Sir Martin Sorrell, WPP chief executive, is so incensed at his subsidiary AGBNielsen losing the lucrative BARB UK TV measurement contract that he has decided to get his own back by buying the company that stole it from him.
Such, at least, may be the jest in the Taylor Nelson Sofres boardroom as its directors ponder a highly unwelcome WPP offer for the world’s largest independent market research company.
It is, in truth, no jesting matter. Sorrell is a dangerous adversary who has never lost a hostile takeover bid in over 20 years.
But we haven’t got to the hostile stage yet. At the moment, it’s more a question of wooing: seducing shareholders with the most persuasive arguments for this or that troth. The one reliable outcome will be an alliance of one kind or another for TNS.
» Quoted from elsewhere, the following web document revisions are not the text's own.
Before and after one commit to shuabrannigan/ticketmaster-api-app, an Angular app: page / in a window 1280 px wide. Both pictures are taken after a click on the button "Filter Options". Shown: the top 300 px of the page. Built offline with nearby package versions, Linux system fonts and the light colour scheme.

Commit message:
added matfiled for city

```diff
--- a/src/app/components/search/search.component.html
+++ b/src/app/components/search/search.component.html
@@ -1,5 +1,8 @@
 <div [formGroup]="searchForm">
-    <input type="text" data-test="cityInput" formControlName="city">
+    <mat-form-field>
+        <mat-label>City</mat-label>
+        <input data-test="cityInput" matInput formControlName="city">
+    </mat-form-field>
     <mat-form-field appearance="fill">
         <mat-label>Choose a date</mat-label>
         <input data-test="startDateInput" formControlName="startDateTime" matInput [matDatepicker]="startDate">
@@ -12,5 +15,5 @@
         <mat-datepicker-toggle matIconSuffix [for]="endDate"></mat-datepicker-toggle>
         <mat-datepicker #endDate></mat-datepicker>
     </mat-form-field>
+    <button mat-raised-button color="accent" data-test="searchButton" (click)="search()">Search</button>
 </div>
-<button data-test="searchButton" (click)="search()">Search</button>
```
So what is the justification underpinning it? A key one is the idea of globalisation and its twin concomitants, critical mass and juicy cost reductions. As a matter of fact, this is only partly convincing as a rationale. The rapid evolution of “online” boutique businesses such as YouGov and Toluna has shown the market research monoliths are not getting it all their own way. Never mind though: it’s an argument which plays well with the City analysts who help to mould investors’ opinions.
TNS has already attempted to deploy this logic in its proposed reversed merger with Nuremberg-based GfK. Unfortunately, due to a hasty and somewhat botched public announcement last week, some of the benefits have been lost in the fine print. Certainly the message has come across that GfK-TNS will be the world’s second largest research business, but the accompanying cost reductions – now thought to be about £80m – were slow to recommend themselves. The least effect of Sorrell’s counter bid will be to put the GfK option under more rigorous scrutiny.
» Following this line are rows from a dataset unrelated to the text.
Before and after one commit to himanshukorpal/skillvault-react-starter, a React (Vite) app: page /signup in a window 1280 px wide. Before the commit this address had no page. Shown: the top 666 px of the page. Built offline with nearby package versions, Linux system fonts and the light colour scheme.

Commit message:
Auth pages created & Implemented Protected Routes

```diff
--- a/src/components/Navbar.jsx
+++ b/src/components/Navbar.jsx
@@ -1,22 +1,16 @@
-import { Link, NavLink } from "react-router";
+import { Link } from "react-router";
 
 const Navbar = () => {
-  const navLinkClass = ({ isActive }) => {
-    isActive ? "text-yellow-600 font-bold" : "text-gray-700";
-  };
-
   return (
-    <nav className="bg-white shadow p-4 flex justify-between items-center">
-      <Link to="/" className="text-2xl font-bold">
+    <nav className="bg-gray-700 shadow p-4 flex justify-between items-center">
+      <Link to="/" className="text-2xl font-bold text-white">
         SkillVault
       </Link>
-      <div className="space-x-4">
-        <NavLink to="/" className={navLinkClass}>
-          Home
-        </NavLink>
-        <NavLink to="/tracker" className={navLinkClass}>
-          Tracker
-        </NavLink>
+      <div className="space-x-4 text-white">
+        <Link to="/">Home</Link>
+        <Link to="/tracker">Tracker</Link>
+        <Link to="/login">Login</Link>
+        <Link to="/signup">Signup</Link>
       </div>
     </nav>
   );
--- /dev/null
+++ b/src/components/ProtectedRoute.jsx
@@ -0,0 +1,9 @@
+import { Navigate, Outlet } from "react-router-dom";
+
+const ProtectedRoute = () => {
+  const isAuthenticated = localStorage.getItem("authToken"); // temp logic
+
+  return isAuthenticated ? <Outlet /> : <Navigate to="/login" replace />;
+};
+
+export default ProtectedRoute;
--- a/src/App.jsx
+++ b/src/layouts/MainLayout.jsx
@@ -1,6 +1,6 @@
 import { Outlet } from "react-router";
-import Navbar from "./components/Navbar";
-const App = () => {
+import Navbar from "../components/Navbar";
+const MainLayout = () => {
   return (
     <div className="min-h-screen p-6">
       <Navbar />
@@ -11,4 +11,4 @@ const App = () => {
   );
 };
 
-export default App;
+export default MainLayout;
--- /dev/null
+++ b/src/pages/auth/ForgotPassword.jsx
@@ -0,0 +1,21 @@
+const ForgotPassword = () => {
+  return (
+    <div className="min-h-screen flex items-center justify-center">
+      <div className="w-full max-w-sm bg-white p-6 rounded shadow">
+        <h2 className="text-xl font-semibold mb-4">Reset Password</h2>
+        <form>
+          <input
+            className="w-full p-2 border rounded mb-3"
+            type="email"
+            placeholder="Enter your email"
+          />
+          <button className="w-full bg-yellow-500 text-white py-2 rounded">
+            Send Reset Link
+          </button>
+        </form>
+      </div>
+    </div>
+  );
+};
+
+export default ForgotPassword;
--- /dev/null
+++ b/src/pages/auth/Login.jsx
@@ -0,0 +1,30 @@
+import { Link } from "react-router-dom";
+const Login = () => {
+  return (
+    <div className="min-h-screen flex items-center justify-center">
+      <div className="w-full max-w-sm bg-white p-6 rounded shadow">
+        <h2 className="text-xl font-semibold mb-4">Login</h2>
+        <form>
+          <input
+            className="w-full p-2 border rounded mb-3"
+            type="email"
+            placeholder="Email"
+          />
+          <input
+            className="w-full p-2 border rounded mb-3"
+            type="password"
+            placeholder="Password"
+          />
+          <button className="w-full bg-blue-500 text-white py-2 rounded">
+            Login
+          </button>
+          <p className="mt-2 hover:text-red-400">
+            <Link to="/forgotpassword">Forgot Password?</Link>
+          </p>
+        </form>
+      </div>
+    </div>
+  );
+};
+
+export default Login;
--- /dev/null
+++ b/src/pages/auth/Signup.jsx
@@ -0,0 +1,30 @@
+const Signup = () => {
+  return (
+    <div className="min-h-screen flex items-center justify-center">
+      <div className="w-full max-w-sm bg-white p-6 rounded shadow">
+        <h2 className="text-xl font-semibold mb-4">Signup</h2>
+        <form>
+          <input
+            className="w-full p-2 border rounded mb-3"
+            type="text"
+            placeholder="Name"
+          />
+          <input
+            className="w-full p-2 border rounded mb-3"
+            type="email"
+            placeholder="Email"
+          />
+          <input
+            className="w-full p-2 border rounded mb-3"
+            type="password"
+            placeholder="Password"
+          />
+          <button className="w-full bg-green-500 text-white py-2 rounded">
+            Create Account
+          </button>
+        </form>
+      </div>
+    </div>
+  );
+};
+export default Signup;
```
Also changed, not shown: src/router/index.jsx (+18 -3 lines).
And here it could be found wanting. Both GfK and TNS are highly reputable companies, but their combination may be less than the sum of their parts. They are heavily focused on the mature and slow-growing Western European market, and correspondingly fairly underpowered in faster-paced emerging markets.
From that point of view Kantar, the research arm of WPP, looks a more complementary fit. WPP is strong in emerging markets and about one-third of its revenue comes from what it calls “measurable businesses” (digital as well as research). TNS may have to work hard to dispel the idea that the GfK deal really is superior, and not merely a cosy defensive alliance of greater benefit to its executives than its shareholders.
Then again, there is the money to consider. A 35% bid premium on the pre-GfK price – what Sorrell is offering – is not as generous as it at first sounds; but he can always come back with a better package.
And it is not only Sorrell that TNS has to worry about. Other bidders may be flushed out – such as Nielsen, the world’s largest research group. There’s even Aegis, which might see the acquisition of TNS as a means of diluting Vincent Bolloré’s “baneful” influence over the company.